There's an interesting way to determine whether a high school athlete has attained big-time status in the college recruiting world.
Just take a peek at his family's phone bill.
"I kind of knew it would be high," Thompson said. "So many different colleges were texting me, so I had to text back."
Starting June 15, when college coaches could begin to contact him, Thompson's cellphone rang nonstop. Coaches from Duke, UCLA, USC, Georgetown, Arizona and Stanford called or sent text messages. And he wasn't the only one being inundated with calls and messages.
Loyola Coach Jamal Adams said he had to investigate whether he needed a new text-messaging plan to deal with all the coaches trying to communicate with him.
"My phone just rings and rings," Adams said. "A coach called and said, 'He might be the hottest name in the country from where he's come from.' "
By the time Thompson's basketball season ended in February, he was named second-team all-Mission League. By summer's end, through attending camps and playing in tournaments in Virginia, Florida, Ohio and Las Vegas, he had attained national-recruit status. Rivals.com has him ranked No. 24 in the nation for the Class of 2009.
"It happened so fast it was crazy," he said.
Add the fact he has a 4.2 grade-point average, and Thompson has put himself in position to select any college he wants.
He grew two inches over the summer, raised his weight to 185 pounds and became a better ballhandler and more consistent shooter.
"Really, it's been a lot of work in the gym," he said.
All the sudden interest has made an impression on Thompson.
"It was amazing," he said. "I was in awe. It made me feel good about myself and all the hard work."
Thompson wasn't the only Southland athlete who earned respect for dramatic improvement during the summer.
Others distinguishing themselves:
* Chris Solomon, Los Angeles Fairfax. With Chace Stanback off to play basketball at UCLA, the Lions needed a new scoring threat, and the 6-2 senior stepped up big time. He was the most valuable player at the Watts Summer Games, where he averaged more than 20 points a game.
"There were many nights he put up 25 or 30 points and we didn't know it," Coach Harvey Kitani said.

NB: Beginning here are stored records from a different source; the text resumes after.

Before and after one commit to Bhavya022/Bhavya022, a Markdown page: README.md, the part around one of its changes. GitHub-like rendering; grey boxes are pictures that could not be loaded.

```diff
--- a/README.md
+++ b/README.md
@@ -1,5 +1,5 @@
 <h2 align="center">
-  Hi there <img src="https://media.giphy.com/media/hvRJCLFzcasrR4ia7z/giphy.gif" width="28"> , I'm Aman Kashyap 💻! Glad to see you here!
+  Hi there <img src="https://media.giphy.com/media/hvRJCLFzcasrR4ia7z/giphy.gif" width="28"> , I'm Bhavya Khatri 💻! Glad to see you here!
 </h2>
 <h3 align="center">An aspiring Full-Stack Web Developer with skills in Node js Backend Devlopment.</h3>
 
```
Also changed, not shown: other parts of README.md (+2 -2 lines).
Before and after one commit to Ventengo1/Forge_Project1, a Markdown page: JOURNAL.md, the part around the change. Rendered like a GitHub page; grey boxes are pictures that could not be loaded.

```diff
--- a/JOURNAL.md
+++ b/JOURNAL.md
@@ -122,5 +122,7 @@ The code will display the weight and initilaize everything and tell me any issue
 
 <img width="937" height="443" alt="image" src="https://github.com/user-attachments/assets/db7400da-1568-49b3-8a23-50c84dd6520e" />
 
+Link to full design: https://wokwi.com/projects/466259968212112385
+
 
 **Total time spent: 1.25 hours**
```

* Beau Wright, Los Alamitos. A 16-strikeout performance over seven innings in an American Legion baseball game against Lakewood let everyone know that this 6-1, 195-pound left-handed pitcher is ready to become a varsity standout in his junior year.